## Directions for this task
Figure out how many lines in the records below hold the string "else". That number alone is the answer.

## Input data
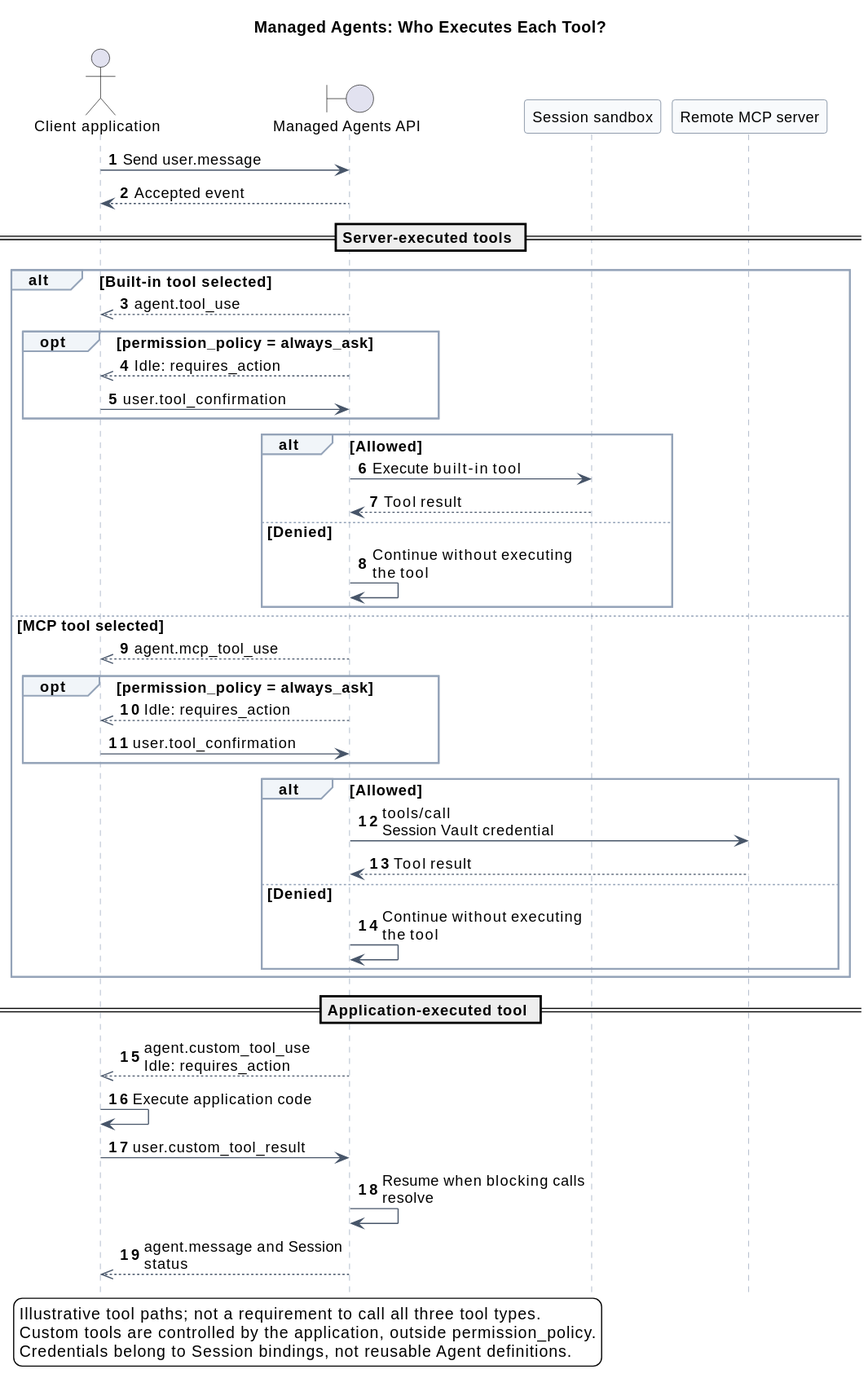
This is 05-研究资料/02-Anthropic托管Agent公开模型/managed_agents_tool_execution_model.svg from ssm0808/pi-mono-java-design, a PlantUML export, as it was before one commit.
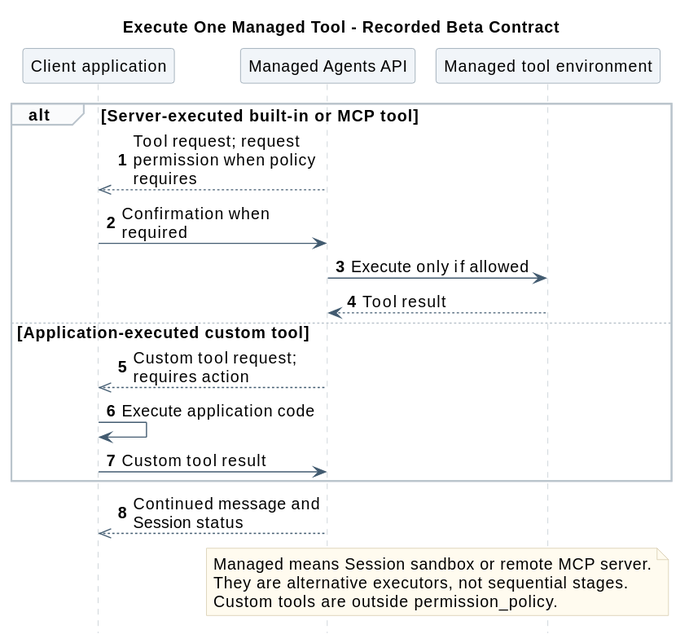
Later version of the same file.

Diff of the diagram source:
```diff
@@ -1,66 +1,39 @@
 @startuml
-title Managed Agents: Who Executes Each Tool?
+skinparam backgroundColor white
+skinparam defaultFontName SansSerif
+skinparam defaultFontSize 14
+skinparam shadowing false
+skinparam sequenceMessageAlign left
+skinparam maxMessageSize 180
+skinparam sequenceArrowColor #425B70
+skinparam sequenceLifeLineBorderColor #BAC4CC
+skinparam sequenceParticipantBackgroundColor #F1F5F9
+skinparam sequenceParticipantBorderColor #8496A4
+skinparam sequenceGroupBackgroundColor #FAFBFC
+skinparam sequenceGroupBorderColor #BAC4CC
+skinparam noteBackgroundColor #FFFBEF
+skinparam noteBorderColor #D2C6A5
+hide footbox
 autonumber
-hide footbox
-skinparam backgroundColor white
-skinparam shadowing false
-skinparam defaultFontSize 13
-skinparam maxMessageSize 190
-skinparam BoxPadding 10
-skinparam sequence {
-  ArrowColor #475569
-  LifeLineBorderColor #94A3B8
-  ParticipantBorderColor #64748B
-  ParticipantBackgroundColor #F8FAFC
-  GroupBorderColor #94A3B8
-  GroupBackgroundColor #F1F5F9
-}
 
-actor "Client application" as Client
-boundary "Managed Agents API" as API
-participant "Session sandbox" as Sandbox
-participant "Remote MCP server" as MCP
-
-Client -> API : Send user.message
-API --> Client : Accepted event
-
-== Server-executed tools ==
-alt Built-in tool selected
-  API -->> Client : agent.tool_use
-  opt permission_policy = always_ask
-    API -->> Client : Idle: requires_action
-    Client -> API : user.tool_confirmation
-  end
-  alt Allowed
-    API -> Sandbox : Execute built-in tool
-    Sandbox --> API : Tool result
-  else Denied
-    API -> API : Continue without executing the tool
-  end
-else MCP tool selected
-  API -->> Client : agent.mcp_tool_use
-  opt permission_policy = always_ask
-    API -->> Client : Idle: requires_action
-    Client -> API : user.tool_confirmation
-  end
-  alt Allowed
-    API -> MCP : tools/call\nSession Vault credential
-    MCP --> API : Tool result
-  else Denied
-    API -> API : Continue without executing the tool
-  end
+title Execute One Managed Tool - Recorded Beta Contract
+participant "Client application" as Client
+participant "Managed Agents API" as API
+participant "Managed tool environment" as Managed
+alt Server-executed built-in or MCP tool
+  API -->> Client : Tool request; request permission when policy requires
+  Client -> API : Confirmation when required
+  API -> Managed : Execute only if allowed
+  Managed --> API : Tool result
+else Application-executed custom tool
+  API -->> Client : Custom tool request; requires action
+  Client -> Client : Execute application code
+  Client -> API : Custom tool result
 end
-
-== Application-executed tool ==
-API -->> Client : agent.custom_tool_use\nIdle: requires_action
-Client -> Client : Execute application code
-Client -> API : user.custom_tool_result
-API -> API : Resume when blocking calls resolve
-API -->> Client : agent.message and Session status
-
-legend bottom left
-Illustrative tool paths; not a requirement to call all three tool types.
-Custom tools are controlled by the application, outside permission_policy.
-Credentials belong to Session bindings, not reusable Agent definitions.
-endlegend
+API -->> Client : Continued message and Session status
+note over API,Managed
+  Managed means Session sandbox or remote MCP server.
+  They are alternative executors, not sequential stages.
+  Custom tools are outside permission_policy.
+end note
 @enduml
```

## Your solution
4